The couple met at their church, so he thought of proposing there. But, when he realized the two would be graduating together, he decided FIU – the place where the two of them had come to achieve their goals – would be perfect.

Mendoza said it was her dream to graduate during the same ceremony as Ubeda. Since she started her studies at FIU after he did, Mendoza took more classes at a time to be able to make it to commencement the same semester.

By a stroke of luck – or fate – Mendoza, a health services administration major, ended up attending the Green School commencement ceremony. She thought the situation was already perfect. Until of course Ubeda proposed, and the entire experience got even better.

Mendoza and Ubeda said the setting was just right. The two, both first-generation students, are proud to be Panthers and start their engagement right where they earned their degrees.

“FIU gave us the tools to achieve the American dream,” Ubeda explained. “FIU gives a chance to students who chase their dreams. [With this proposal,] I wanted to give back to FIU. I wanted to show the world that this was my biggest day.”

Ubeda added that the Department of Criminology and Criminal Justice and the Green School were crucial for his journey at FIU.

“The Department of Criminology and Criminal Justice helped me find my passion. It taught me discipline and that there's a justice system out there, and it needs dedicated people to make a positive change.”

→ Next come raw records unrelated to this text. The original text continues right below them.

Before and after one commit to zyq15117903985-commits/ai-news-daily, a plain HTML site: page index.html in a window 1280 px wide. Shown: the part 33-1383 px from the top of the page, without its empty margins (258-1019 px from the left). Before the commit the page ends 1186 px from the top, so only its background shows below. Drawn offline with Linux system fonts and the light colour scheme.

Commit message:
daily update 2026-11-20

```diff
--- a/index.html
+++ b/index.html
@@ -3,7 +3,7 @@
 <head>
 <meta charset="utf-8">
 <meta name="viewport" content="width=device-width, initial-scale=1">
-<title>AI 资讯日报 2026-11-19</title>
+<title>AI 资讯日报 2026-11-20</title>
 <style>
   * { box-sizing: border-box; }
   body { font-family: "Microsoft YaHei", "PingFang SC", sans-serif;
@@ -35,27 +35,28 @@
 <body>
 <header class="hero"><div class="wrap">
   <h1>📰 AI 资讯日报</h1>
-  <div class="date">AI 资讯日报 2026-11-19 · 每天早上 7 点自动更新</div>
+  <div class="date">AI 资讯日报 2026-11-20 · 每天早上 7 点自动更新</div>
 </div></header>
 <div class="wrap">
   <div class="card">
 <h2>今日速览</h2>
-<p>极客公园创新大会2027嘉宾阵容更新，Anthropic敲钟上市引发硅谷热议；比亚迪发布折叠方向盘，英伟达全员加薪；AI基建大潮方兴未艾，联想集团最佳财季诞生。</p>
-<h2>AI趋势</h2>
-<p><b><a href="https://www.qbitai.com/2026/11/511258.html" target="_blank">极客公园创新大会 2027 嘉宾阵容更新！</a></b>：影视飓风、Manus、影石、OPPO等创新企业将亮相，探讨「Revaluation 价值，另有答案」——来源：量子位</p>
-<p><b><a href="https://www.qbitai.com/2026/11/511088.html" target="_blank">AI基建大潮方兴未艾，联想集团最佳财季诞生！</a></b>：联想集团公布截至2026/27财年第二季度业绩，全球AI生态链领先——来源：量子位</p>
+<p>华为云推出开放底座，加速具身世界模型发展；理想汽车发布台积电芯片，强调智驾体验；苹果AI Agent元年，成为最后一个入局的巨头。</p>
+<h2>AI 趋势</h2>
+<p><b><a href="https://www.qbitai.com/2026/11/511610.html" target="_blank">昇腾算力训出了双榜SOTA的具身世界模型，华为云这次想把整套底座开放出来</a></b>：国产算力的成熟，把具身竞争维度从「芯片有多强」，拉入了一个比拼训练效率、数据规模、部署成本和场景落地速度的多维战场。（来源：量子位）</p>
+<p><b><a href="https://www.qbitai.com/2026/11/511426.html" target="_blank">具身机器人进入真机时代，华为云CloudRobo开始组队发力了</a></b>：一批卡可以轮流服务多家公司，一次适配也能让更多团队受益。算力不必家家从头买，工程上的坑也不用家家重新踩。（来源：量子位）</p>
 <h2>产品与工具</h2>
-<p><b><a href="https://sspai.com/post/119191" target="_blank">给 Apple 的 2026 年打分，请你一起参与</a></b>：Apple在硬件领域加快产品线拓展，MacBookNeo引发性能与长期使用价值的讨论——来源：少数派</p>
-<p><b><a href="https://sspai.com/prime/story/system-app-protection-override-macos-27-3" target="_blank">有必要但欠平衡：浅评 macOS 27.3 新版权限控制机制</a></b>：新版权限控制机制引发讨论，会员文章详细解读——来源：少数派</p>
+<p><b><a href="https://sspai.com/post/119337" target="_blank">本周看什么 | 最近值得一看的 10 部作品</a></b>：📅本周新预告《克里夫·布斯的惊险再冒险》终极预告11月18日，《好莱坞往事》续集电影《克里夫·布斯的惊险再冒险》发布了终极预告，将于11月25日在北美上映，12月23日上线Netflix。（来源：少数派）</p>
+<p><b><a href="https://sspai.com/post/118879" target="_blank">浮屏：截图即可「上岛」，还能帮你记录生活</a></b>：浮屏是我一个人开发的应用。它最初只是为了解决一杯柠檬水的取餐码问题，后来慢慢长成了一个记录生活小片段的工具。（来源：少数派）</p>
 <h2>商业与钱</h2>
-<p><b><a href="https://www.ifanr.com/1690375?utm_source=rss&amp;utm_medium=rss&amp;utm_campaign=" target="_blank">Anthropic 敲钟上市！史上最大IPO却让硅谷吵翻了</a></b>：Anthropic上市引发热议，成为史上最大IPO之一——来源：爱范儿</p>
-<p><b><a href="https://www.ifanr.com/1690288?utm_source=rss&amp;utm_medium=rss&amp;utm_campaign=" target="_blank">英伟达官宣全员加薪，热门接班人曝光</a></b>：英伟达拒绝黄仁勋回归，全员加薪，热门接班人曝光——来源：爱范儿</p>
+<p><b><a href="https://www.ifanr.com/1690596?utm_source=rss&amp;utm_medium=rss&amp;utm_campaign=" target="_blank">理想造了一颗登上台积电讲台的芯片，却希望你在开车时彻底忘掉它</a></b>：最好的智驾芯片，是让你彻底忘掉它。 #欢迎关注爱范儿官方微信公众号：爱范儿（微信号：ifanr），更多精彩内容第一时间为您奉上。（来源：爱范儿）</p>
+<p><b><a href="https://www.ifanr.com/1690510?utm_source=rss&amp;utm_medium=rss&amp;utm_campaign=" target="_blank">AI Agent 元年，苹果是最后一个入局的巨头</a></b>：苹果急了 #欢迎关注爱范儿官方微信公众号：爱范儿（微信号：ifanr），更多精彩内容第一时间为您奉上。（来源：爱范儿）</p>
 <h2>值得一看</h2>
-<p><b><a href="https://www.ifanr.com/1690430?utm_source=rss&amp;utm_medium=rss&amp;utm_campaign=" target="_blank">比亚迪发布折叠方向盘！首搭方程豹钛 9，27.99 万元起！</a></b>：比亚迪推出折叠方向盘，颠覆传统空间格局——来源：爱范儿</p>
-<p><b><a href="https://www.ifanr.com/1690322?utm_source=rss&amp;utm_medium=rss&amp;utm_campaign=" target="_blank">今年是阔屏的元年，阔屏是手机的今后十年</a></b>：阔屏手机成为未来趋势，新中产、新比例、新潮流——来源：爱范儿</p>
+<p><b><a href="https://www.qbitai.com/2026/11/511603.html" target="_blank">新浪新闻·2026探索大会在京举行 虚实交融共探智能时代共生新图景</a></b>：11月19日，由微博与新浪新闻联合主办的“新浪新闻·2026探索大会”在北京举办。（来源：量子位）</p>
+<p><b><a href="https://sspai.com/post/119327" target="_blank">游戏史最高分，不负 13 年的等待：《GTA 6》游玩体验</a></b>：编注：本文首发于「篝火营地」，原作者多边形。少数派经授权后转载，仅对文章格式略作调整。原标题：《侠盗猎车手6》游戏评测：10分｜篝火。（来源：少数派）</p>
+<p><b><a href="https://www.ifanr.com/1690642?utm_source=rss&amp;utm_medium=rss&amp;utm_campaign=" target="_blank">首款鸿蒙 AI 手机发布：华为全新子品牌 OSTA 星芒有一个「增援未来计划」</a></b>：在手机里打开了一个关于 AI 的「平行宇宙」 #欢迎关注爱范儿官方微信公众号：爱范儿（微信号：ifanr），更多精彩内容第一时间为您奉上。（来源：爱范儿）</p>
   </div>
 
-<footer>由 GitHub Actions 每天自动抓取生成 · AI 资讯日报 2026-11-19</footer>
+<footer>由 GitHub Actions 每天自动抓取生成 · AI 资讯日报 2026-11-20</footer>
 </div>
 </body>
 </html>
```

Mendoza said the couple's time as students helped them grow closer together.

During their time at the university, they spent hours studying together, learning about each other's majors and supporting each other, she explained.

“FIU for me felt like home,” Mendoza said. “Even when I was overwhelmed, there was always help. It's a unique school. I learned so much from FIU.”

The couple plans to come back to the university for future master's degrees and to stay involved as alumni.

The pair thank God for their blessings and ultimately credit their faith for their successes.

“Our faith has brought us to where we are today,” Mendoza said. “We believe in each other and have always been there for each other. Everything is possible, if you put God first and have each other.”

By Gisela Valencia